Choosing the fixed stock in .308 Win gives you the option of a new walnut stock or a black composite stock.
For Loaded models chambered in 6.5 Creedmoor, only a black composite fixed stock is available.
Fixed stock versions measure 44.33-inches long — the same length as the National Match and Standard Issue models.
The .308 Win. version features the same barrel as the National Match model, complete with a 3-inch birdcage-style flash suppressor. But the barrel is only available in carbon steel.
The barrel on the 6.5 Creedmoor version is a little different.
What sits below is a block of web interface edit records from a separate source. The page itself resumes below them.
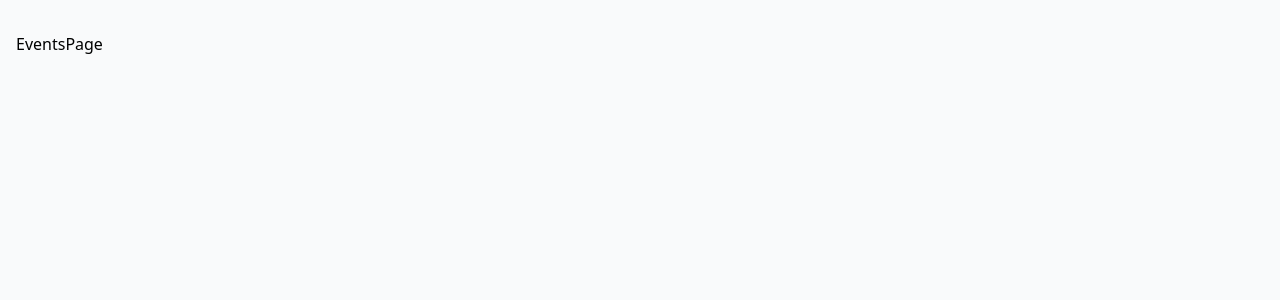
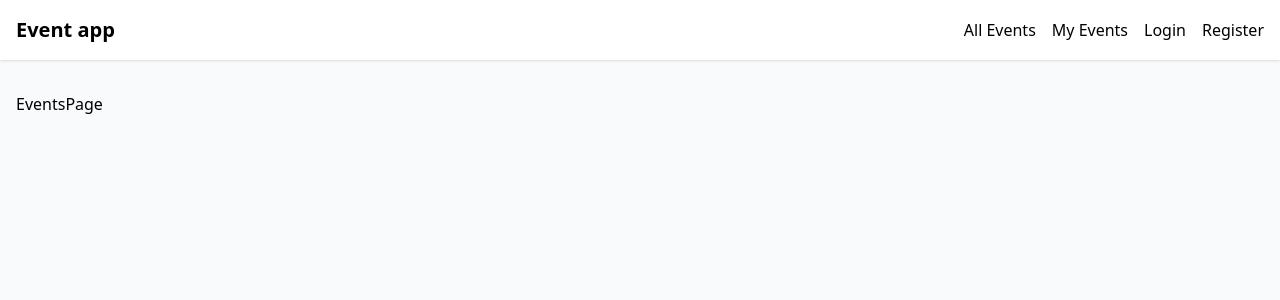
Before and after one commit to dharun7405/Event_Management_App, a React (Vite) app in the folder Event App/: page / in a window 1280 px wide. Shown: the top 300 px of the page. Built offline with nearby package versions, Linux system fonts and the light colour scheme.

Commit message:
Header component added

```diff
--- a/Event App/src/App.tsx
+++ b/Event App/src/App.tsx
@@ -5,12 +5,14 @@ import { MyEventsPage } from "./pages/MyEventsPage"
 import { LoginPage } from "./pages/LoginPage"
 import { RegisterPage } from "./pages/RegisterPage"
 import { EditEventPage } from "./pages/EditEventPage"
+import { Header } from "./components/header/Header"
 
 
 function App() {
   return (
     <div className="min-h-screen bg-gray-50">
       <Router>
+        <Header/>
         <main className="container mx-auto px-4 py-8">
           <Routes>
             <Route path="/" element={<EventsPage />} />
--- /dev/null
+++ b/Event App/src/components/header/Header.tsx
@@ -0,0 +1,24 @@
+import { Link } from "react-router-dom"
+export function Header() {
+    return (
+        <header className="flex items-center justify-between bg-white p-4 shadow">
+            <h2 className="text-xl font-bold">Event app</h2>
+            <nav className="flex items-center gap-4">
+                <ul className="flex gap-4">
+                    <li>
+                        <Link to="/">All Events</Link>
+                    </li>
+                    <li>
+                        <Link to="/my-events">My Events</Link>
+                    </li>
+                    <li>
+                        <Link to="/login">Login</Link>
+                    </li>
+                    <li>
+                        <Link to="/register">Register</Link>
+                    </li>
+                </ul>
+            </nav>
+        </header>
+    )
+}
```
Though it still measures 22-inches, the barrel is a 4-groove medium-weight stainless-steel National Match barrel with a 1:8 right-hand twist.
Instead of a flash suppressor, the barrel is capped with a muzzle brake.
All versions come with a National Match tuned 4.5- to 5-pound two-stage trigger.
The Loaded models also bring a .062-inch blade National Match front sight, and a National Match grade non-hooded .0520-inch aperture rear sight with half MOA adjustment for windage and 1 MOA adjustment for elevation.
Springfield throws in a removable cover to place over the rail when you’re not using it to make the handguard comfortable for your hand.
Other M1A Models
Now that you know about a few of my favorite models of the Springfield Armory M1A, let’s briefly touch on the other models.
M1A Super Match
The M1A Super Match model is an upgraded version of the National Match model.
Elevated features include a rear-lugged receiver and a 22-inch Douglas Premium, stainless steel or carbon steel, air-gauged, custom heavy match barrel with a 1:10-inch twist. It’s available with either an oversized walnut stock or McMillian black fiberglass stock.
The M1A Tanker model offers a 16.25-inch parkerized carbon steel barrel and a vintage walnut stock. It comes in at 37.25-inches in length and just 8.75-pounds.
M1A SOCOM 16 CQB
Finally, the M1A SOCOM 16 CQB model is an even more tactical take on the M1A SOCOM 16 model.
With an adjustable buttstock and five length positions, the rifle also offers two cheekpiece positions, and accessory rails on the tops, sides, and bottom of the handguard.
It also brings a standard AR-style commercial buffer tube, allowing you to switch out the stock for just about any AR-compatible stock.
Oh, and it offers an AK-style pistol grip that can also be switched out for just about any standard AK-style pistol grip.
Not to mention the rifle can be purchased with or without a Vortex Venom red dot sight and Springfield Armory clip guide red dot mount.
Shipping with a custom ballistic nylon tactical case with internal supports, the rifle case also comes to consumers with three magazine pockets and storage for your owner’s manual.
Not a bad deal!
To be honest, you can’t go wrong with any model M1A but it’s nice to know your options, especially if you’re looking for specific purpose-driven models – like for long-range shooting or competition.
Which you choose ultimately depends on what you need from your rifle. Hopefully, we’ve given you enough information to make an informed decision!
What’s your favorite M1A model? Let us know in the comments below. Also, we took in-depth look at the Springfield National Match and SOCOM 16 M1A models, so be sure to peep the full review.